In 2014, I travelled to Colombia as part of a ‘Justice for Colombia’ delegation that included trade unionists and politicians from Britain and both jurisdictions on this island. I visited a country in which, over the course of a 50 year war, hundreds of thousands of people had been killed, a country in which over 3,000 trade unionists had been murdered for seeking workers’ rights and a country in which human rights defenders faced imprisonment and death.
Some of our delegation got to meet Huber Ballesteros in prison in Bogota. Huber had been arrested the previous year, while on his way to address the British TUC. He is a leader of an agricultural workers’ union and had been involved in organising a nationwide strike. Huber became a symbol for trade unionists across the globe. He remained in jail until earlier this year, facing charges of treason and rebellion. He was never brought to trial.
In Colombia, this is a common experience. People who put themselves forward in civic society to stand up for human rights face the prospect of arrest, death threats and murder. With progress in peace discussions between FARC rebels and the Government, some political prisoners, such as Huber, have been released. However, he faces the continuing threat of re-arrest as not all charges have been dropped.
While I was in Colombia, I met Dr Miguel Angel Beltran, an academic at the university in Bogota. Dr Beltran had, previously, been exiled due to death threats against his family and himself. When he returned to Colombia Dr Beltran faced dismissal proceedings from his job. When we met him he was fighting this. Subsequently, he was arrested also. An international campaign was run by Amnesty International for his release. I enlisted the help of former Tánaiste, Eamon Gilmore, who is an EU envoy to Colombia. Dr Beltran was released also this year and I am grateful to Eamon Gilmore for his assistance.
Although peace is in progress in Colombia, the killing of human rights defenders goes on. Indeed, after the dismantling of some right-wing militias some years ago, the killing by right-wing death squads got worse and many former militants drifted into the twilight world of narco terrorism.
It was an honour and privilege to meet finally with Huber Ballesteros at the ICTU Biennial Delegate Conference in Belfast in July. He and his colleagues are a true inspiration and offer proof that no matter the repercussion, the human spirit longs for freedom and dignity. In Colombia, the killings continue but people keep coming forward to demand a better society no matter the risk. It is humbling and uplifting to witness it.

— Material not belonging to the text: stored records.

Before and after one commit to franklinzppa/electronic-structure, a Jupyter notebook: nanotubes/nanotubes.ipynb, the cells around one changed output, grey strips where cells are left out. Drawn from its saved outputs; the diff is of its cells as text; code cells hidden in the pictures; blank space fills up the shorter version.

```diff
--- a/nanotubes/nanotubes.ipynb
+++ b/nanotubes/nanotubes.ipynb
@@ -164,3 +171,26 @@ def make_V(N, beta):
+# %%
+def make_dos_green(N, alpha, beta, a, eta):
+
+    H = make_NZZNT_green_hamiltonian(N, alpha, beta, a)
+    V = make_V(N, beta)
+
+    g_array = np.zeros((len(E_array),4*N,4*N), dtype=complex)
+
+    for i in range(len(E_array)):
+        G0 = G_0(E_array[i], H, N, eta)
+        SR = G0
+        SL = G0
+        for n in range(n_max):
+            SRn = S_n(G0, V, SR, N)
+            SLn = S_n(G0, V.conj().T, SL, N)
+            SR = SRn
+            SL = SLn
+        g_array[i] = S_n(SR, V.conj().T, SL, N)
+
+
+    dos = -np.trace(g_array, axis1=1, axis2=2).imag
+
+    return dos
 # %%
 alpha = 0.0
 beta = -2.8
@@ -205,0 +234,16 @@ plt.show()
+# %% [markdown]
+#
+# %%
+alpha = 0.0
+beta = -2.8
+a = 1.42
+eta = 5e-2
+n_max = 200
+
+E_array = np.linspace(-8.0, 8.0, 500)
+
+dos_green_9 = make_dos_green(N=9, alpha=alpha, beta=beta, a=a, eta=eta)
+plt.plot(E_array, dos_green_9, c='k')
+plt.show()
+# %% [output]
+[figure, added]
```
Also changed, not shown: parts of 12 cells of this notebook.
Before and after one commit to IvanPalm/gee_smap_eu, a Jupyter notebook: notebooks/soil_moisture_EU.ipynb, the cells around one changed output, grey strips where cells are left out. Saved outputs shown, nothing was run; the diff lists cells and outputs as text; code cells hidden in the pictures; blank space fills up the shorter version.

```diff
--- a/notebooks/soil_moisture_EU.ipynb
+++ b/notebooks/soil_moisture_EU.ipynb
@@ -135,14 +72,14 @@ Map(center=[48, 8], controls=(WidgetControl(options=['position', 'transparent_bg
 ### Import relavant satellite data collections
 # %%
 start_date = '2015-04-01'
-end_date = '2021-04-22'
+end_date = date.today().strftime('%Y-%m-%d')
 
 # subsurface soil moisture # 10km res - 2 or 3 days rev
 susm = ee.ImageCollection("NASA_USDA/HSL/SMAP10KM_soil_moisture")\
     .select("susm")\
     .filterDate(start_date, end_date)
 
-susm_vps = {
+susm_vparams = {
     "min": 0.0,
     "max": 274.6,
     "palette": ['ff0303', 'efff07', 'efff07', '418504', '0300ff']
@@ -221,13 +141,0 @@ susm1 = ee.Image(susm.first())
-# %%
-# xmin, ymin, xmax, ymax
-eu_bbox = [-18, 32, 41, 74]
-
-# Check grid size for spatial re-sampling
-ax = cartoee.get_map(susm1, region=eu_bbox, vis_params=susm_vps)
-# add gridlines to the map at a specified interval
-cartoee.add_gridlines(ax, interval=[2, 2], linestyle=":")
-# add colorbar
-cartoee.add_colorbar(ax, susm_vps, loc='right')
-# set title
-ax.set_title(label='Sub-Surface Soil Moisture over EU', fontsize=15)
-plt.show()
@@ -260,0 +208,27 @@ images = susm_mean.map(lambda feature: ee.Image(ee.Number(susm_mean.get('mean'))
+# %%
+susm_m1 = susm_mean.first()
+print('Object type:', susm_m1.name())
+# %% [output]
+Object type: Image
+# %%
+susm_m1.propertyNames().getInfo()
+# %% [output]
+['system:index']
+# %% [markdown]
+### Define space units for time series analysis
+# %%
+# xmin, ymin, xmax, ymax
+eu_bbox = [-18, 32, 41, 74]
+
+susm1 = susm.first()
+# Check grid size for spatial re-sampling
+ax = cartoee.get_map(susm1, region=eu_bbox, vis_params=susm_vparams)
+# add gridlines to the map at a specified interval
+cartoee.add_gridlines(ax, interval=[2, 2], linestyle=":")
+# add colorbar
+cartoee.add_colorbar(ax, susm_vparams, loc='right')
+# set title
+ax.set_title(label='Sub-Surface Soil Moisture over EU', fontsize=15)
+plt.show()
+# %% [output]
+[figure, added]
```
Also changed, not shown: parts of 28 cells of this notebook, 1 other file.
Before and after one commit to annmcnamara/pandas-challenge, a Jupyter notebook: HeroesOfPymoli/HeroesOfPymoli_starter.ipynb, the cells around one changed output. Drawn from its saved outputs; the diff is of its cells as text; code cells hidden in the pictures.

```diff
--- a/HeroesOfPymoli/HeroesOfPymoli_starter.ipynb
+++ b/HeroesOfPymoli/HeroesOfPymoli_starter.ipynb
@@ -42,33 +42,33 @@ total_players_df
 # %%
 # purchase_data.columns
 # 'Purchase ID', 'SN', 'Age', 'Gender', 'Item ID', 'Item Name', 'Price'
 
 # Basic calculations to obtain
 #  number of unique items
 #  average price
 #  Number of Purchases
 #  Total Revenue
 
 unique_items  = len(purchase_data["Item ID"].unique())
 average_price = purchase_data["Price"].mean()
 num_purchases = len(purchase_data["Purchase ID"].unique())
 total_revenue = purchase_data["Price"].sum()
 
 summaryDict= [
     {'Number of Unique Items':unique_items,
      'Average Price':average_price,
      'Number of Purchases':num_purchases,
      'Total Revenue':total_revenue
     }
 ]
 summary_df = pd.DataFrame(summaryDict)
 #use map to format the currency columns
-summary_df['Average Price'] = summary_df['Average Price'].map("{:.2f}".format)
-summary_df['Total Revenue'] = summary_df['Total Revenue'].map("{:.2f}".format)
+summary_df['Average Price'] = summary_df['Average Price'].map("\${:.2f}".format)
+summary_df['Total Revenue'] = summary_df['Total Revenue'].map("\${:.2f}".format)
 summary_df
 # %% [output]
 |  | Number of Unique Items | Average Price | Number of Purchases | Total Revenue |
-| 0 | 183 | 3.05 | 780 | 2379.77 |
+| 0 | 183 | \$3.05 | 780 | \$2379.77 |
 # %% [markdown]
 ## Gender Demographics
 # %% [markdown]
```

When the conference concluded, delegates went home, safe in the freedoms that we enjoy. Huber Ballesteros returned to Colombia to resume the struggle for all Colombians to have the rights to safety, freedom and a decent standard of living. I said when I left Colombia that if I ever returned, I hoped that it would be to a country transformed. Huber Ballesteros, Miguel Angel Beltran and many, many others give me a basis for that hope.
HASTA LA VICTORIA SIEMPRE!
VIVA LA GENTE DE COLOMBIA!